reviews

Royal Wedding; Meg Cabot

Royal Wedding: Meg Cabot
Genre: Fiction- Chick Lit
Published: 2015
Pages: 435 (large paperback version)
Hogwarts House Recommendation: Gryffindor/Hufflepuff

Previous read, not eligible for 2019 Book Awards

Princess Mia is finally getting married. Finally able to escape the craziness of New York, Michael whisked her away on a private vacation where he proposed. But with all the wedding preparations and Grandmere wanting to plan everything her way, getting a wedding together isn’t as easy as it seems. Then a royal scandal comes to light that will impact Mia’s family life forever as she knows it and could put a terrible cousin on the throne. Add in a royal stalker and you have a can’t miss royal conclusion to a timeless series.

This is the book that Princess Diaries fans had been waiting for. Only this time, Mia’s an adult living in the palace for the most part. Though in this book, she’s mostly in the States. Once again, she’s journaling accounts of her life. But instead of simply being a princess, she’s also working on a community center back home. Of course, she’s getting so much attention that she isn’t able to leave her New York apartment.

I was also surprised to see that Mia sounded exactly the same as in the regular series, though she aged pretty well. That could be because I did think she sounded older in the original series, but I was still impressed with how in character she was. She’s still obsessive about her health. She still worries about how the public sees her. Some characters, such as Lana, did not age well (really, she’s a Rockefeller now?). I honestly am not sure why these two characters are even friends now in the first place, though I still use that term pretty loosely. Otherwise, I thought it was fascinating to see where everyone was now and how people change. It was pretty accurate to real life.

What this book does struggle with is the pacing. The first 100 pages are pure fanservice, updating readers on where Mia is and where other characters are. It was fun…for a while even if the exposition wasn’t always written well–there was a particular FaceTime conversation between Mia and her friend Tina near the beginning that very expositiony–nobody talks like that. “You’d never believe that Boris is now a pop star with followers who call themselves the Borettes, would you, and how his followers drool after him everywhere? And you definitely wouldn’t believe that Tina is in med school and that Lilly is in law school and that Michael owns his dog’s ashes, right? Life is so crazy!” Etc. etc. Additionally, everything seems to be going a little too well for everyone. After Mia is trapped in the consulate for days upon days catching us up on her life, it gets pretty dull. Then it does speed up… from 10 mph to 100. That’s when Mia discovers her dad’s illegitimate child, which you’d think would be a corny plot twist. But it works very well here because the situation is actually plausible (Mia’s father having another kid after the divorce). She goes to New Jersey to meet her half-sister Olivia, whom to my surprise was really excited to be a princess. Olivia had a story of her own that I thought was worthy of further exploration–she is mistreated by family and bullied by peers to be picked up by a princess and barely even questions it–but the story doesn’t delve too far into much of that. Actually, the plot with the sister starts and resolves itself in about two or three days. Two days! If this happened in real life, this might take weeks or even months with lots of lawyers involved. So yeah, there’s definitely a modern day fairy tale fluff aspect here, especially with Olivia getting up and leaving her unloving family. Also, am I the only one who wonders how Mia can write that much at once? Especially in that two-day span?

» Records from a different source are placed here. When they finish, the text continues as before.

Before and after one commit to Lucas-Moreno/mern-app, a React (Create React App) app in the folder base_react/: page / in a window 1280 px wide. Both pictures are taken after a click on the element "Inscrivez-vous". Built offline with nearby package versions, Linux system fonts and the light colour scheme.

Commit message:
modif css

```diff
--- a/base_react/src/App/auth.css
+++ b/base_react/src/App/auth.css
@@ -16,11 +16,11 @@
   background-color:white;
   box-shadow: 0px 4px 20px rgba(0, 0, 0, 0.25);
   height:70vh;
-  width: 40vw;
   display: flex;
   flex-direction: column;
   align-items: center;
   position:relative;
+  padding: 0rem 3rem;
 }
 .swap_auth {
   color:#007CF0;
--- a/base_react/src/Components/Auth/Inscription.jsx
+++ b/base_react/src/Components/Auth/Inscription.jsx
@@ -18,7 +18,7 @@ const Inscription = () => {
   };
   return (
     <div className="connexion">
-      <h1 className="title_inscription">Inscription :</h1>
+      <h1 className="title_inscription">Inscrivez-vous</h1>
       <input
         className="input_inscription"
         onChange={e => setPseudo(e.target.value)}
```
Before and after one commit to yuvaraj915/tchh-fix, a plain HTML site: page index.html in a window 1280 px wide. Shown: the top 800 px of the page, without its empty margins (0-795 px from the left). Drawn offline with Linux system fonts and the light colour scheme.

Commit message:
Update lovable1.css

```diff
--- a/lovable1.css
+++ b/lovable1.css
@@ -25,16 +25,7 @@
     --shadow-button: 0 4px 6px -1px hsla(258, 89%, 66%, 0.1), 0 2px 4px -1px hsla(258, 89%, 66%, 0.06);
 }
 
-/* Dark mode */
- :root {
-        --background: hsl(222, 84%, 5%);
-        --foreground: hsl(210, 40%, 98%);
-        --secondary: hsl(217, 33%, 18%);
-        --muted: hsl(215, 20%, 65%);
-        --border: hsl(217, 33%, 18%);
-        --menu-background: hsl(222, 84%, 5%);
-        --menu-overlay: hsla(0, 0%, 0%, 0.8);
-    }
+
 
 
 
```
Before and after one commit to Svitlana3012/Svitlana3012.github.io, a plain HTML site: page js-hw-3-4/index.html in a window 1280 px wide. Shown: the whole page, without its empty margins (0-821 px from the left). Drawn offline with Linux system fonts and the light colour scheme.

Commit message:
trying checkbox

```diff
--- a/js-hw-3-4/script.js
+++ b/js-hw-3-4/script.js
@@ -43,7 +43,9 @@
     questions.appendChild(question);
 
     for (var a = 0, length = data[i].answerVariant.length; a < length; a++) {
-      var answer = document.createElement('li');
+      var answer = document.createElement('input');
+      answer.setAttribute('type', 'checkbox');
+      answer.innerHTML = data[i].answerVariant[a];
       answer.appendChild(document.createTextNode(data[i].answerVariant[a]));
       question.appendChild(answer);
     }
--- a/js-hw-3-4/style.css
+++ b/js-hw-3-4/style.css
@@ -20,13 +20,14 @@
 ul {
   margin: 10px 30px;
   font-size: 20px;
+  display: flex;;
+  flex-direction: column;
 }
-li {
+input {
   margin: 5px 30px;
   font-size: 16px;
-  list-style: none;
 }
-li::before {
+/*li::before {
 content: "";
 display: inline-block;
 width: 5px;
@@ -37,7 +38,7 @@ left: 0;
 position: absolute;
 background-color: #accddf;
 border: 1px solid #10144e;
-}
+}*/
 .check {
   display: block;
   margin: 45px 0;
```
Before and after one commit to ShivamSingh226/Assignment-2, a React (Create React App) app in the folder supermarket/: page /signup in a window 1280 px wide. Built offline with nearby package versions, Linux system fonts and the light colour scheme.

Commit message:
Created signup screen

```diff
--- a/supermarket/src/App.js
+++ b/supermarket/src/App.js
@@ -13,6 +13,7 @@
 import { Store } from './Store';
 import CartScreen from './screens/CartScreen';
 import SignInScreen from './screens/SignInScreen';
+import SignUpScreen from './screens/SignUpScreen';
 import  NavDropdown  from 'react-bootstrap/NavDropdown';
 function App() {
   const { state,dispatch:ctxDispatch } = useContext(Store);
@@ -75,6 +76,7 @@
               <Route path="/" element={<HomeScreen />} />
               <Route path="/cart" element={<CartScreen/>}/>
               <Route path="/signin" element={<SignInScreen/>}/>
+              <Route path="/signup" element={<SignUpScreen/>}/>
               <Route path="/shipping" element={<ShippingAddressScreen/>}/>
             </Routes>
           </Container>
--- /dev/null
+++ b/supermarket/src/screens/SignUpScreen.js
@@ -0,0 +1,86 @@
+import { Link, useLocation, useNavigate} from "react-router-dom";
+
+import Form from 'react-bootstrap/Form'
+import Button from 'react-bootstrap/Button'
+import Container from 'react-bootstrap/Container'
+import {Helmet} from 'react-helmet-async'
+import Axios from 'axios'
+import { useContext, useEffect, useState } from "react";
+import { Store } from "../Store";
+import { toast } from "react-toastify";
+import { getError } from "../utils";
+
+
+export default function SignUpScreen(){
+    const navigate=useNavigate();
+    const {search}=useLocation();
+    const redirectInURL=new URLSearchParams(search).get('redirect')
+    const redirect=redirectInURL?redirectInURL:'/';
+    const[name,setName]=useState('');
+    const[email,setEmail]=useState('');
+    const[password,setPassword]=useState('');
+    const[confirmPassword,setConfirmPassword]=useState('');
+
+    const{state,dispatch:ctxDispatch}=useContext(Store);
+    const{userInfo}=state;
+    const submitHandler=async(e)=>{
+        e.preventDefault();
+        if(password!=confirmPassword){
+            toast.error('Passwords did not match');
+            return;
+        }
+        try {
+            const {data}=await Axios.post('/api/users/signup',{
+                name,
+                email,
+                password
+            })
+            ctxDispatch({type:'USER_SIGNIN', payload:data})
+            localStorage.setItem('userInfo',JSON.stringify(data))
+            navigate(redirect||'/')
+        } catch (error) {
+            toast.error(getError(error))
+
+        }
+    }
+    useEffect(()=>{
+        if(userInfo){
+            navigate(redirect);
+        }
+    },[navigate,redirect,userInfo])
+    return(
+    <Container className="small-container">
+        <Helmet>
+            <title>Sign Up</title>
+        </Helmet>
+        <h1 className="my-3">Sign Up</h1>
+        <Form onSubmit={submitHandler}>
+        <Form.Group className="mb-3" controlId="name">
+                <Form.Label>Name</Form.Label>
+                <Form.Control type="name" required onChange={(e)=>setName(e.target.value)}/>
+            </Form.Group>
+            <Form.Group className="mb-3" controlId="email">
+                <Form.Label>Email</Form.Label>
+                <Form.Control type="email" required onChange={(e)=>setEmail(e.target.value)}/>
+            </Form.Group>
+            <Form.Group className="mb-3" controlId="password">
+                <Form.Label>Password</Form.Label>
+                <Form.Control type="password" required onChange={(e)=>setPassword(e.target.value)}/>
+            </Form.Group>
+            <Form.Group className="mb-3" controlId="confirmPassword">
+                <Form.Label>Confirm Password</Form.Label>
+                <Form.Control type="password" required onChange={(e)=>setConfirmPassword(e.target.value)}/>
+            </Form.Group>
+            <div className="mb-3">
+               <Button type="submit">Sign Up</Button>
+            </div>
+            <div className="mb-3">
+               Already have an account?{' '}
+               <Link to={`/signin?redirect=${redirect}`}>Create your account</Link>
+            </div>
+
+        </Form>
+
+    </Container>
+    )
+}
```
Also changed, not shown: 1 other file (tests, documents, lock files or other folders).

On the other hand, royal life also feels a lot more real. Michael had to really pull some strings to get privacy for their vacation, including renting a private island, and they were still concerned about drones. As this is an adult installment, readers will realize that royal life isn’t all glamorous if they hadn’t before, though it still retains all the charm of the originals. There are events to plan, and yes, Grandmere is still a royal pain in most of them as she tries to overrule most of Mia’s decisions about the wedding. Actually, the wedding itself doesn’t take up most of the book. I would have liked to see more accounts of that…especially because the book is called Royal Wedding. The stalker plot is also interesting, though many readers will probably figure it out.

However, readers who enjoyed Mia’s journals to begin with won’t find much to complain about. They will enjoy her list making, recounts of text conversations, conversations with her terrible yet entertaining grandmother, and obsessive thinking. As a fan of the previous series, I thought this story was a real treat, like being hugged by a friend you haven’t seen in a long time. Even though parts of the book are slow and a little fluffy, the fanservice and style of her writing will make up for that as Mia tries to navigate some political problems and the prospect of a little sister. It’s all the royal drama that fans will remember.

If you were a fan of the series, I’d definitely suggest picking this one up. Actually, it feels so true to the series that teens could probably enjoy this one too. It never felt like a truly “adult” book, and it wraps up the series nicely.

Best points: Being back with the same characters–feels truly authentic. Mia’s quirky journal entries. Believeability of scenarios despite it being a “fairy tale.”
Could be improved: Pacing, exposition.

SONG OF THE NOVEL: Royals

4 stars